that said, u need to be very good at volleys and approach shots and serves to win the game. anything mediocre is as bad as not having it.

So, in other words, you can be a bad baseliner and still win, but if you are a bad volleyer you are toast.

Blinkism
02-23-2009, 03:04 PM
You can be an average volleyer, but you need to have almost perfect footwork and stamina.... if you've got that then you can stand @ the net all day and just recover every passing shot attempt.

There's ways to work around your weaknesses, but it's better to stick to improving your strengths.

araghava
02-23-2009, 03:22 PM
I think the problem is that you can't win in todays game without a really solid ground game. So if you want to be a great volleyer you need to take time away from training on the ground game. I don't think there's any pro who would trade proficiency in his ground game for a better volley.

helloworld
02-23-2009, 03:31 PM
I play with this one guy who hardly trains at all but his volley is just incredible. Sharp angles and consistent at the same time. He can hit winner off shoestring volleys like it is nothing. On the other hand his groundstrokes are inconsistent due to lack of training.

I train a lot more than him so my groundstrokes are much better but my volley is just not in the same league no matter how I train.

That's because he's much more talented than you.

boredone3456
02-23-2009, 03:43 PM
I thinks is possible, but Volleying is a skill that as some here have said, requires a lot of work. Many of the current women don't seem to want to put in the work to develop a multi-dimensional game. However, a strong serve and volleyer could probably make a few waves on the womens tour, as many women struggle to defend whenever someone gets up to the net.

On the mens tour, its tough, the power in the mens game now I think would make it difficult to get up to net and set up after the serve, plus the way the men hit angled shots today it is in some instances almost impossible to get up to net. Its possible, but whether it will happen or not I can't honestly say.

Noveson
02-23-2009, 05:42 PM
Maybe Nadal's insane racquet speed can't be trained but you can certainly improve your racquet speed to a good level through training.

I don't think you can improve your touch as much as you can improve your racquet speed through training.

And you can improve your touch to a good level also. Not to mention that touch alone isn't even that large of a part of a serve and volley game. Or that you are just guessing that you can train head speed more than you can touch.
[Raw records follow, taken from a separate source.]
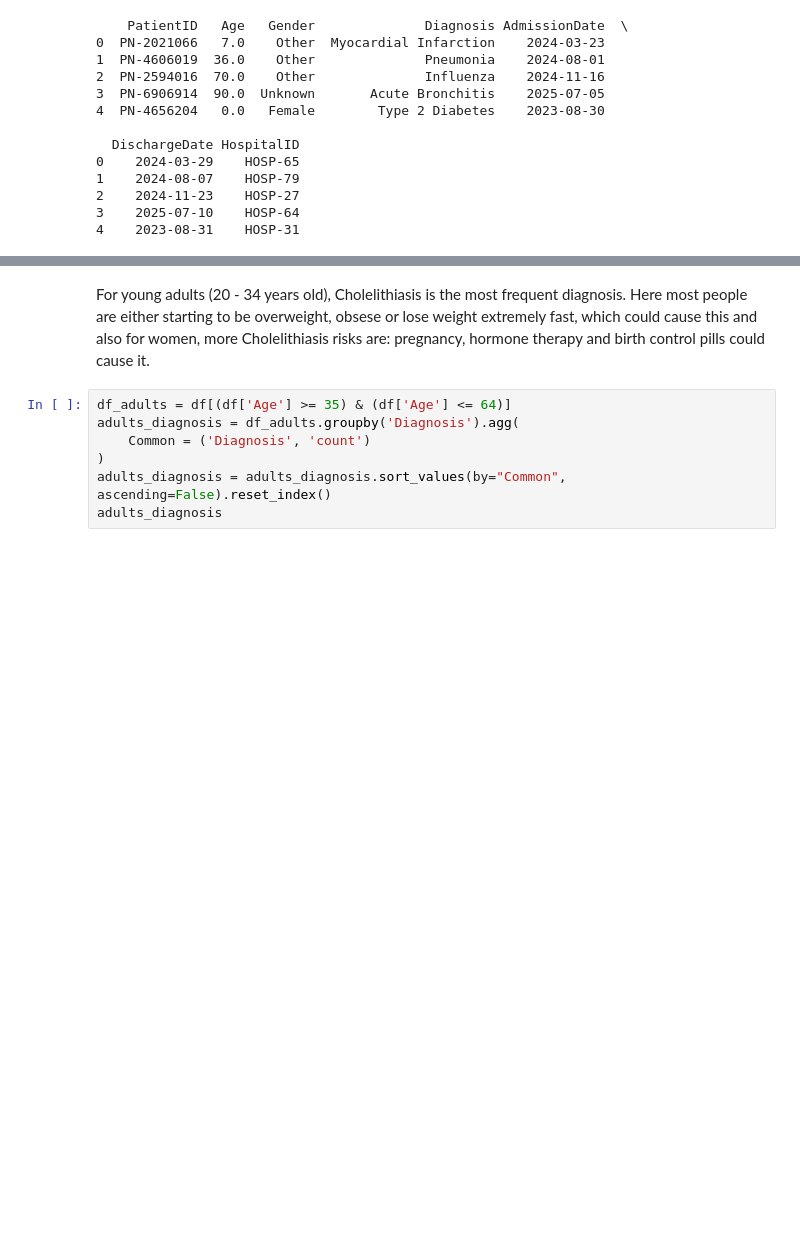
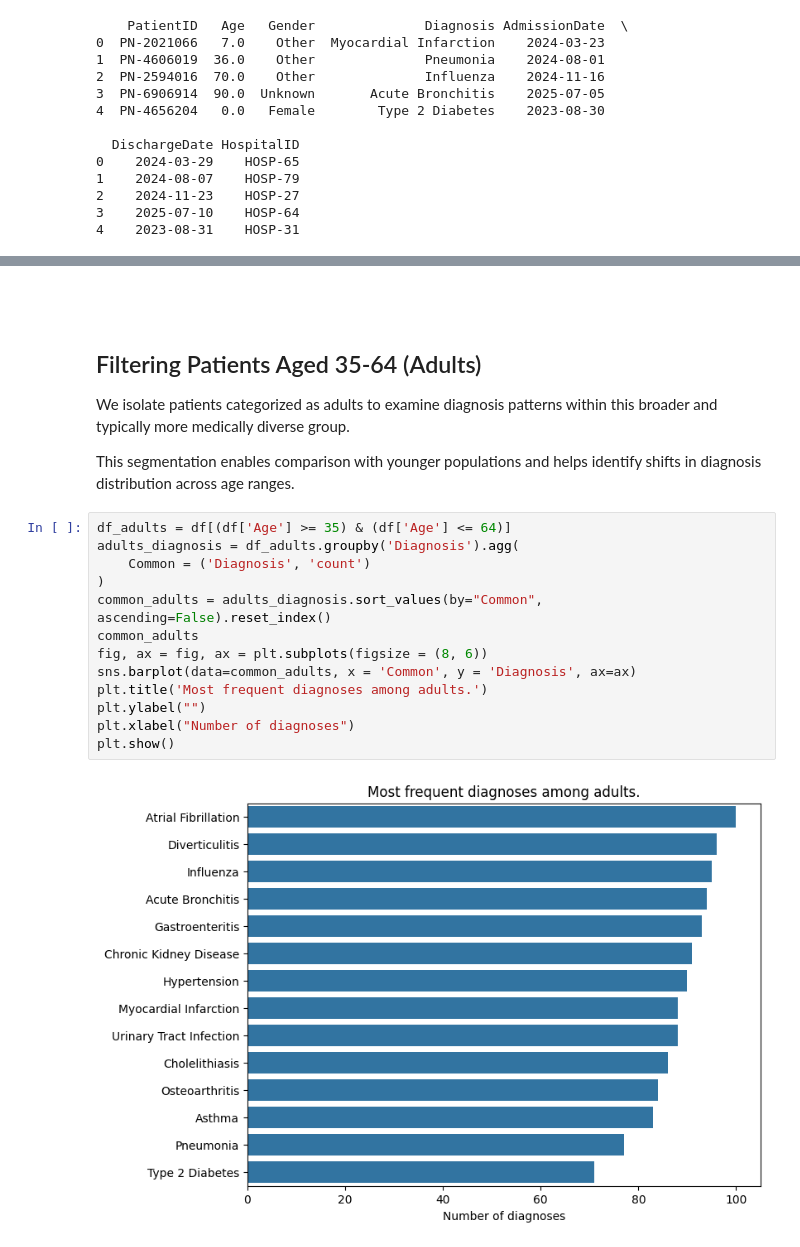
Before and after one commit to AndreiMemu/hospital-data-analysis, a Jupyter notebook: Hospital data anlalyzing.ipynb, the cells around one changed output, grey strips where cells are left out. Cells and saved outputs as stored; diff of their text form; blank space fills up the shorter version.

```diff
--- a/Hospital data anlalyzing.ipynb
+++ b/Hospital data anlalyzing.ipynb
@@ -76,9 +208,23 @@ young_adults_diagnosis
+# %% [markdown]
+##
 # %% [markdown]
-For young adults (20 - 34 years old), Cholelithiasis is the most frequent diagnosis. Here most people are either starting to be overweight, obsese or lose weight  extremely fast, which could cause this and also for women, more Cholelithiasis risks are: pregnancy, hormone therapy and birth control pills could cause it.
+## Filtering Patients Aged 35-64 (Adults)
+
+We isolate patients categorized as adults to examine diagnosis patterns within this broader and typically more medically diverse group.
+
+This segmentation enables comparison with younger populations and helps identify shifts in diagnosis distribution across age ranges.
 # %%
 df_adults = df[(df['Age'] >= 35) & (df['Age'] <= 64)]
 adults_diagnosis = df_adults.groupby('Diagnosis').agg(
     Common = ('Diagnosis', 'count')
 )
-adults_diagnosis = adults_diagnosis.sort_values(by="Common", ascending=False).reset_index()
-adults_diagnosis
+common_adults = adults_diagnosis.sort_values(by="Common", ascending=False).reset_index()
+common_adults
+fig, ax = fig, ax = plt.subplots(figsize = (8, 6))
+sns.barplot(data=common_adults, x = 'Common', y = 'Diagnosis', ax=ax)
+plt.title('Most frequent diagnoses among adults.')
+plt.ylabel("")
+plt.xlabel("Number of diagnoses")
+plt.show()
+# %% [output]
+[figure, added]
```
Also changed, not shown: parts of 34 cells of this notebook.
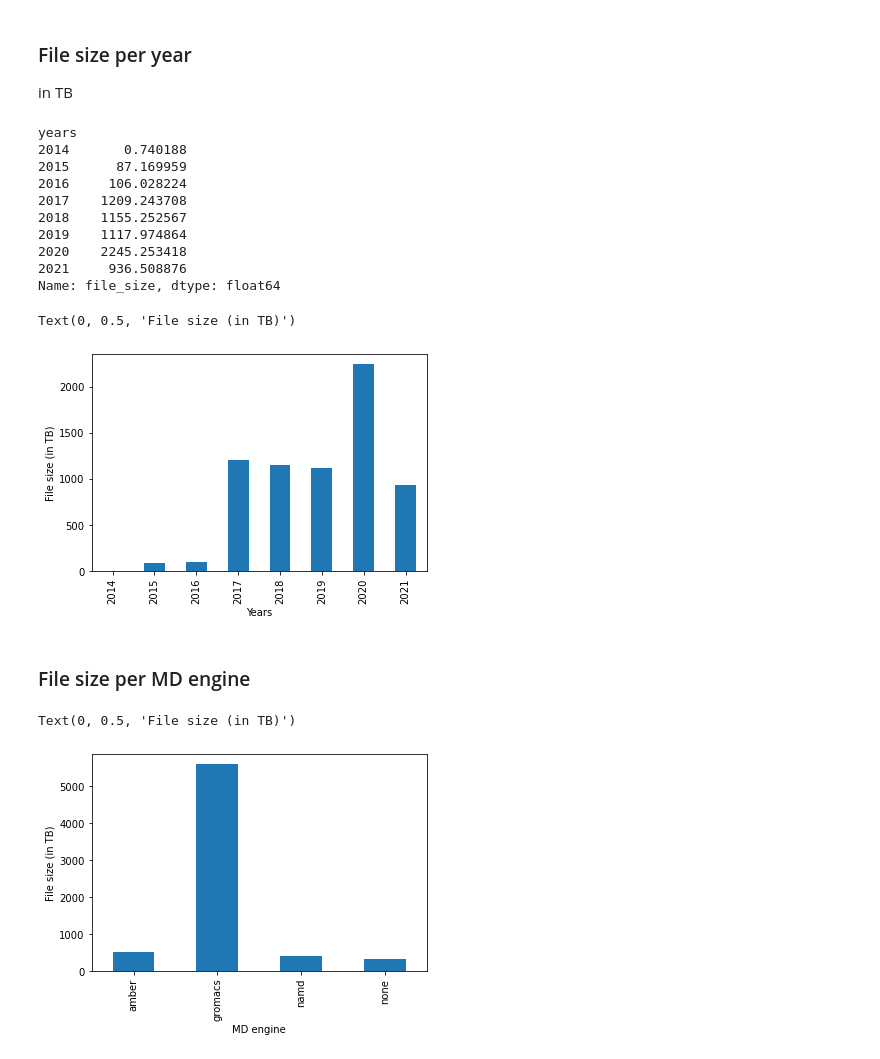
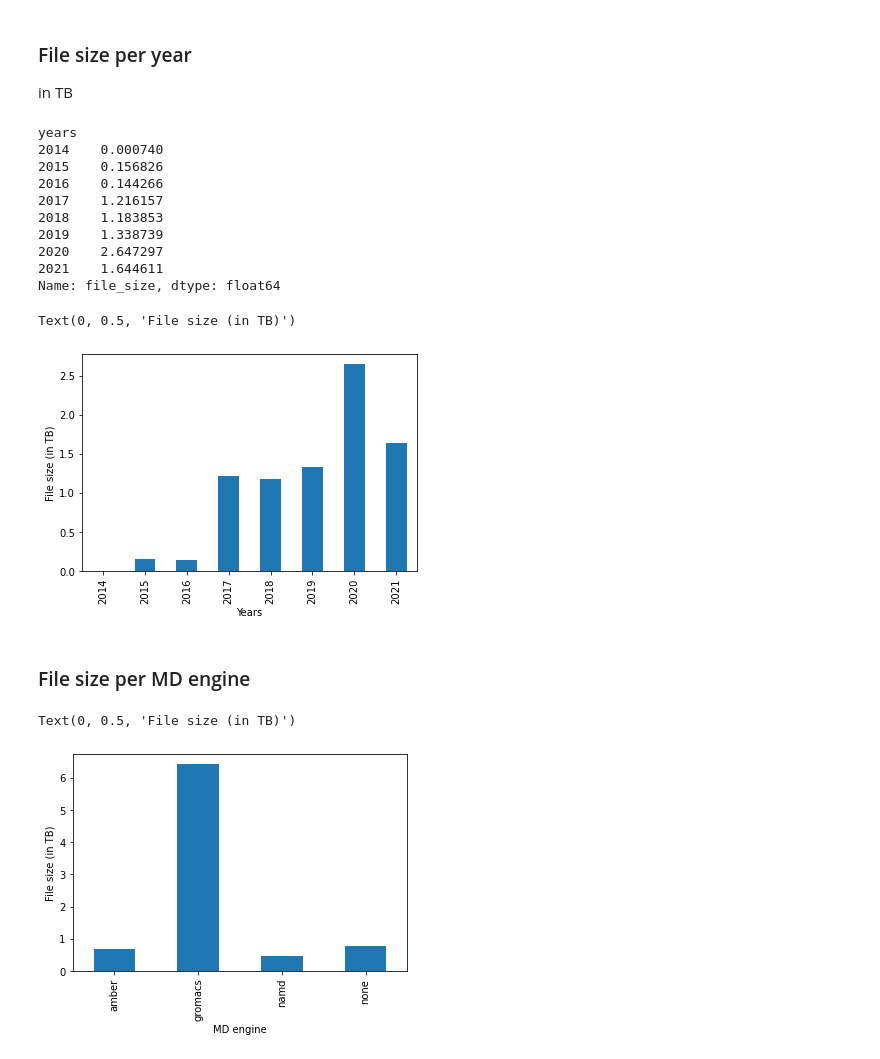
Before and after one commit to MDverse/mdws, a Jupyter notebook: notebooks/analyze_zenodo.ipynb, the cells around one changed output. Drawn from its saved outputs; the diff is of its cells as text; code cells hidden in the pictures.

```diff
--- a/notebooks/analyze_zenodo.ipynb
+++ b/notebooks/analyze_zenodo.ipynb
@@ -18,4 +18 @@ Found 3393 datasets.
 Found 108179 files.
-# %%
-datasets = datasets.drop_duplicates(subset=["dataset_id"], keep="first")
-print(datasets.shape)
@@ -24,3 +22,3 @@ print(datasets.shape)
 # %%
-#tab = pd.merge(datasets, files, how="left", on=["dataset_id", "origin"])
-tab = pd.merge(datasets, files, how="left", on="dataset_id", validate="one_to_many")
+tab = pd.merge(files, datasets, how="left", on=["dataset_id", "origin"], validate="many_to_one")
+print(f"Dataframe has {tab.shape[0]} entries.")
@@ -285,34 +311,34 @@ Text(0, 0.5, 'Number of files')
 
 in TB
 # %%
-(tab.groupby(["years"])["file_size"].sum()/10**9)
+(tab.groupby(["years"])["file_size"].sum()/10**12)
 # %% [output]
 years
-2014       0.740188
-2015      87.169959
-2016     106.028224
-2017    1209.243708
-2018    1155.252567
-2019    1117.974864
-2020    2245.253418
-2021     936.508876
+2014    0.000740
+2015    0.156826
+2016    0.144266
+2017    1.216157
+2018    1.183853
+2019    1.338739
+2020    2.647297
+2021    1.644611
 Name: file_size, dtype: float64
 # %%
-(tab.groupby(["years"])["file_size"].sum()/10**9).plot(kind="bar")
+(tab.groupby(["years"])["file_size"].sum()/10**12).plot(kind="bar")
 plt.xlabel("Years")
 plt.ylabel("File size (in TB)")
 # plt.savefig("File_size_per_year.png")
 # %% [output]
 Text(0, 0.5, 'File size (in TB)')
-[figure, old version]
+[figure, new version]
 # %% [markdown]
 ### File size per MD engine
 # %%
-(tab.groupby(["engine_MD"])["file_size"].sum()/10**9).plot(kind="bar")
+(tab.groupby(["engine_MD"])["file_size"].sum()/10**12).plot(kind="bar")
 plt.xlabel("MD engine")
 plt.ylabel("File size (in TB)")
 # plt.savefig("File_size_per_MDengine.png")
 # %% [output]
 Text(0, 0.5, 'File size (in TB)')
-[figure, old version]
+[figure, new version]
 # %%
```
Also changed, not shown: parts of 20 cells of this notebook.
Tennis_Monk
02-23-2009, 05:56 PM
Personally, when I was starting out as a kid I had (and still do) a killer serve but never came into the net. However, my coach was really old school so he pushed me into S&V. It's never come to me as a natural instinct, though. I prefer to volley when i've hit something wide cross court or if i'm coming in from the baseline on a floater..... I guess you could called that being a "volleyer" seperate of being a serve and volleyer.

In the big leagues, that kind of skill doesn't translate to a whole game though. Like has been said, you either need to do the serve and volley or you're sticking around at the baseline (90% of the time).

No offense but was wondering what a Killer serve is.

kevsaenz
02-23-2009, 06:52 PM
No offense but was wondering what a Killer serve is.

one that could potentially kill you if you get in its path.
http://www.youtube.com/watch?v=65Ri6zVXqew&feature=related

Tennis_Monk
02-23-2009, 07:30 PM
one that could potentially kill you if you get in its path.
http://www.youtube.com/watch?v=65Ri6zVXqew&feature=related

Andy Roddick hitting a Killer serve is very different from a TW recreational poster (unless i am incorrect).